And I’m glad you brought up this notion of equity, and this idea that people come to the table from very different backgrounds, and so how do we recognize the place of privilege, the place of coming to certain situations with the kind of social capital and cultural capital that some people already have and others don’t. How do you create a community in which, you know, what’s fair for one person is fair for everyone?
I guess what I would maybe say is — just talking about and recognizing fairness. What it might mean is things look slightly different for each individual, and we don’t just have one kind of standard of what’s fair. We really work to find ways to build a system that’s stronger, and that empowers people, no matter who they are or where they live.
[Stephen]: One thing I always say is that a 30-minute conversation on voicEd Radio always seems like 15. I don’t want to take a whole lot more of your time, but I do have a final question for you.
[Stephen]: And it’s one that’s on my mind, because it came up in another conversation earlier today, and there is some pushback. When we start to talk about social justice, issues of social consequence, philanthropy, activism, in schools, there’s a group of people who will push back and say, “No, schools are not the place to do this.” How would you argue against that, and do you, in fact, believe that schools are a viable context for introducing young people to this? Should it be a place for these conversations?

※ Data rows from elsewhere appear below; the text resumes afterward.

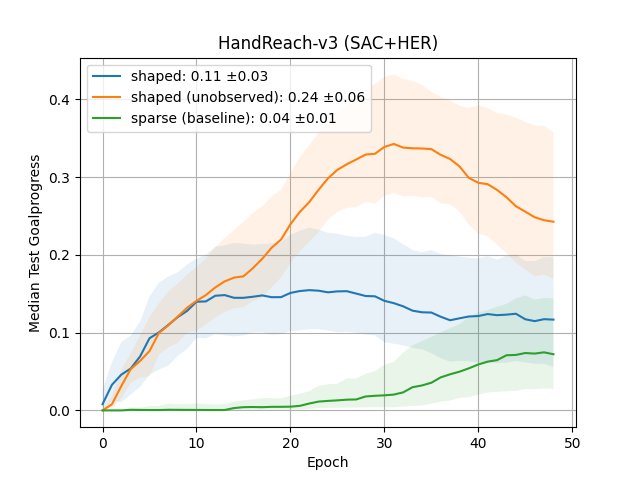
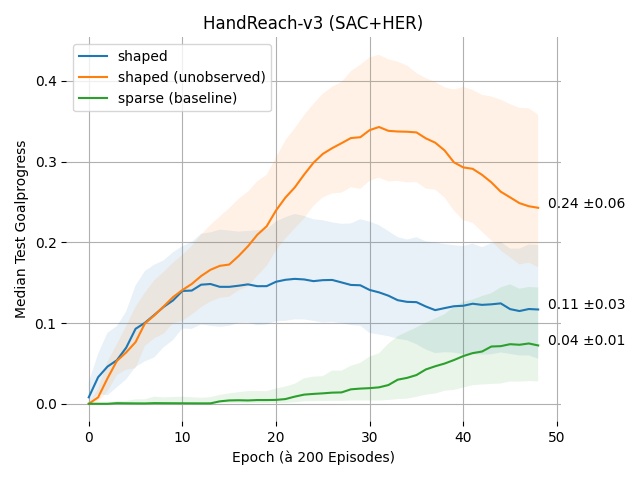
readme

diff --git a/src/custom_envs/goaldyn_handreach/shaped_handreach_env.py b/src/custom_envs/goaldyn_handreach/shaped_handreach_env.py
@@ -84,7 +84,7 @@ class ShapedHandReachEnv(MujocoHandReachEnv):
             obs = np.append(obs, goalderivs)
 
         # dgs-obs
-        IS_OBS_DGS = True
+        IS_OBS_DGS = False
         if IS_OBS_DGS:
             obs = np.append(obs, goaldist)
             obs = np.append(obs, goalderivs)
@@ -125,20 +125,6 @@ class ShapedHandReachEnv(MujocoHandReachEnv):
                 phi = info['phi']
                 reward += 0.95 * phi - phi_prev
 
-        # reward-design (inside vs. outside HER)
-        IS_REWARD_REDESIGN = False
-        if IS_REWARD_REDESIGN:
-            reward = 0
-            if 'goalderivs' in info.keys():
-                goalderivs = info['goalderivs']
-
-                # soft vs. hard dynamics ("get close fast")
-                if np.all(goalderivs < 0):
-                    reward = 1
-                # else:
-                if np.all(goalderivs > 0):
-                    reward = -1
-
         return reward
 
 
@@ -151,6 +137,18 @@ class ShapedHandReachEnv(MujocoHandReachEnv):
         info['phi_prev'] = phi_prev
         info['phi'] = phi
         reward = self.compute_reward(observation['achieved_goal'], observation['desired_goal'], info)
+
+        # reward-design (inside vs. outside HER)
+        IS_REWARD_REDESIGN = True
+        if IS_REWARD_REDESIGN:
+            reward = 0
+            # soft vs. hard dynamics ("get close fast")
+            if np.all(self.step_goalderivs < 0):
+                reward = 1
+            # else:
+            if np.all(self.step_goalderivs > 0):
+                reward = -1
+
 
         if info['is_success']:
             print('SUCCESS')

diff --git a/src/custom_envs/mom_fetchpush/plot.py b/src/custom_envs/mom_fetchpush/plot.py
@@ -239,17 +239,22 @@ all = {
 
 metric = [ex['metric'] for ex in all.values()]
 metric = pd.concat(metric, axis=1, ignore_index=True)
-metric.columns = [f"{ex[0]}: {ex[1].attrs['aucs_mean']} ±{ex[1].attrs['aucs_std']}" for ex in all.items()]
+metric.columns = all.keys()
+
 ax = metric.plot()
+
 ax.set_title('HandReach-v3 (SAC+HER)')
 ax.set_ylabel('Median Test Goalprogress')
-ax.set_xlabel('Epoch')
+ax.set_xlabel('Epoch (à 200 Episodes)')
 ax.set_axisbelow(True)
 
 
 # iqr
-for experiment in all.values():
-    ax.fill_between(x=experiment['epoch'], y1=experiment['q25'], y2=experiment['q75'], alpha=0.1)
+for ex in all.values():
+    ax.fill_between(x=ex['epoch'], y1=ex['q25'], y2=ex['q75'], alpha=0.1)
+    ax.text(x=49, y=ex['metric'].tail(1), s=f"{ex.attrs['aucs_mean']} ±{ex.attrs['aucs_std']}")
 
+plt.tight_layout()
+plt.box(False)
 plt.grid()
 plt.show()

diff --git a/README.md b/README.md
@@ -88,7 +88,7 @@ $$
  
 achieving states that are not only close, but are also expected to be closer in the next states, will be rewarded higher - their *goaldynamics* are more favorable.
 On the other hand, achieving states that are only statically close, or even moving away, will be rewarded lower.
-However, such a frequent rewarding enables *reward hacking*, where the agent might oscillate between moving closer and farther from the goal without actually reaching the goal, i.e. the converged policy is not the optimal policy, let alone a successful one. With a **conjunctive goalkinematic potential**
+However, such a frequent rewarding enables *reward hacking*, where the agent might oscillate between moving closer and farther from the goal without actually reaching the goal, i.e. the converged policy is not the optimal policy, let alone a successful one. With a **conjunctive goalkinematic potential (CGP)**
 
 $$
 \Phi_{conj}(s) =
@@ -99,9 +99,9 @@ $$
 \end{cases}
 $$
 
-that type of reward hacking is less probable with higher order $k$ , since isolated goalderivatives are not rewarded anymore. Since they are also not penalized, exploration is increased - this is especially beneficial in the multi-goal environments of the later sections.
+that type of reward hacking is less probable with higher order $k$ , since isolated goalderivatives are not rewarded anymore. Since they are also not penalized, exploration is allowed - this is especially beneficial in the multi-goal environments of the later sections.
 
-In 5 simulations within Gymnasium's sparse *HandReach* environment, where a robotic hand is trained to reach coordinates with its fingertips, the shaped reward ($k=3, \gamma = 0.95$)
+In 5 simulations à 50 epochs (one epoch consists of 200 episodes  à 50 timesteps) within Gymnasium's sparse *HandReach* environment, where a robotic hand is trained to reach coordinates with its fingertips, the shaped reward ($k=3, \gamma = 0.95$)
 $$
 \begin{split}
 \^R_1(s,a) &= R(s,a) + F(s,a) \\ 
@@ -109,26 +109,26 @@ $$
 \end{split}
 $$
 
-improved the median **sample efficiency**, defined as the area under the curve (AUC) of the *goalprogress*
+increased the evaluation **sample efficiency**, defined as the area under the curve (AUC) of the test *goalprogress*
 
 $$
-P = \frac{d_0 - d_{end}}{d_0} \\
+P = \frac{d_0 - d_{end}}{d_0}\quad (0 \le P \le 1) \\
 (d_{end} := \text{goaldistance at the end of the episode}),
 $$
 
-by factor **2.75** after 50 epochs (one epoch consists of 200 episodes  à 50 timesteps), compared to the unshaped baseline reward. The details of the experiments are described in the full work.
+by factor **2.75** (Fig. 1: blue line) compared to the unshaped baseline reward (Fig. 1: green line). The details of the experiments are described in the full work.
 
 [<img src="res/c1_goalprogress.png" width="100%"/>](res/c1_goalprogress.png) | 
 |:--:| 
-| Fig. 1: *Median test goalprogress (line) with interquartile range (shaded area) and area under the curve (legend)* |
+| Fig. 1: *Median test goalprogress (line) with interquartile range (shaded area) and mean AUC±std (label)* |
 
 
-Note: With potential-based shaping, this claim technically requires that the goaldistance and the DGS are part of the observable state space, which is a separate focus in this research. In the experiments, the efficiency gains were even more substantial (factor **6**, orange line) with non-observable goaldistance and DGS, i.e. possibly justifying the theoretical violation of the Markov assumption.
+Note: With potential-based shaping, this claim technically requires that the goaldistance and the DGS are part of the observable state space, which is a separate focus in this research. In the experiments, the efficiency gains were even more substantial by factor **6** (Fig. 1: orange line) with non-observable goaldistance and DGS, i.e. possibly justifying the theoretical violation of the Markov assumption.
 
 
 > **Research Claim 2** (Goalkinematic Reward Design)
 > 
-> In goal-oriented RL training towards an optimal policy, by designing rewards based on the goalderivative entries of the DGS vector, the training can be successful (i.e. the policy reaches and holds a reasonable goal) and more efficient.
+> In goal-oriented RL training towards an optimal policy, by designing rewards based on the goalderivative entries of the DGS vector, the training can be more efficient.
 
 (Formal Proof)
 
@@ -138,7 +138,7 @@ Note: With potential-based shaping, this claim technically requires that the goa
 
 > **Research Claim 3** (Goalkinematic Observation Augmentation)
 > 
-> In goal-oriented RL training towards an optimal policy, by adding the goalderivative entries of the DGS vector to the observation space, the training can be more efficient.
+> In goal-oriented RL training towards an optimal policy, by adding goalkinematic information to the observation space, the training can be more efficient.
 
 (adding to the markov property)
 
@@ -150,7 +150,10 @@ Note: With potential-based shaping, this claim technically requires that the goa
 
 > **Research Claim 4** (Goalkinematic Observation Reduction)
 > 
-> In goal-oriented RL training towards an optimal policy, by reducing the observation space to the goalderivative entries of the DGS vector of a *verbose* goal (e.g. multi-dimensional and contextual), the training can be successful, more efficient and more general.
+> In goal-oriented RL training towards an optimal policy, by reducing the observation space to contain *only* goalkinematic information, the training can be successful, more efficient and more general.
+
+define success (vs. goalprogress)
+define general
 
 (Experimental Proof)
 (fetchpush)
@@ -194,6 +197,8 @@ Note: With potential-based shaping, this claim technically requires that the goa
 
 ## Anecdotes
 > "with enough goaldimensions, the goaldistance becomes meaningful goalprogress"
+
+> "efficiency does not necessarily mean success/effectiveness"
 
 
 ## TODO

[Kate]: Yes, I certainly think the schools should have a place in these conversations, and they need to. One of the keys of having a right to an education is an education that is adaptable, and part of that adaptability is recognizing that social justice is something that can and should be in schools because it prepares students for the world when they leave school. It’s not just about knowing your math, and your reading, and your writing. You also need to know how to make the community around you stronger.
In terms of the second part of your question, a little bit about how to deal with some of that pushback around, you know, what the roles of schools should be. I’d say that, if schools do not address issues of social justice and if they’re not in these spaces, that is also a political choice, and they’re not allowing their students to engage in these issues that they care about and want to be engaged in.
I think that there’s a way for schools to do this that’s not preachy, that’s not ideological, and instead is about providing opportunities for kids to learn about how to make a difference in the world around them. And I think, no matter what sort of political stripe you are, the future of democracy is that we want young people to be engaged in our community. We may want them to vote, sure, that’s great, that’s one thing, but we also want them to do more than that, right? We want them to really care, and to be part of these conversations about the direction that we see our communities going in the future.
[Stephen]: Well, I can now clearly see why Maytree, and you in particular, Kate, are connected with YPI. Their commitment to connecting students, not only with the folks in communities that are addressing social problems, but also to actually become participants in those solutions, is compelling. And the connections you’re making on all fronts with Maytree are also compelling. It’s a match made in Heaven, isn’t it?
[Kate]: It really is. And thank you so much for giving me the opportunity to talk with you today, Stephen. I really enjoyed our conversation.
[Stephen]: My guest today has been Kate Butler, the Lead for Human Rights and Learning at Maytree. You can find out more about Maytree by visiting maytree.com. Find out about Kate’s work and the work of her teammates in a very powerful organization. You’ve been listening to Teaching the Heart with YPI, the Youth and Philanthropy Initiative, on voicEd Radio. I’m Stephen Hurley. Thanks for joining us.
This transcript has been edited for clarity. The interview, Teaching The Heart With YPI – Kate Butler (Maytree), was originally posted by voicEd.ca on SoundCloud and has been reposted with permission.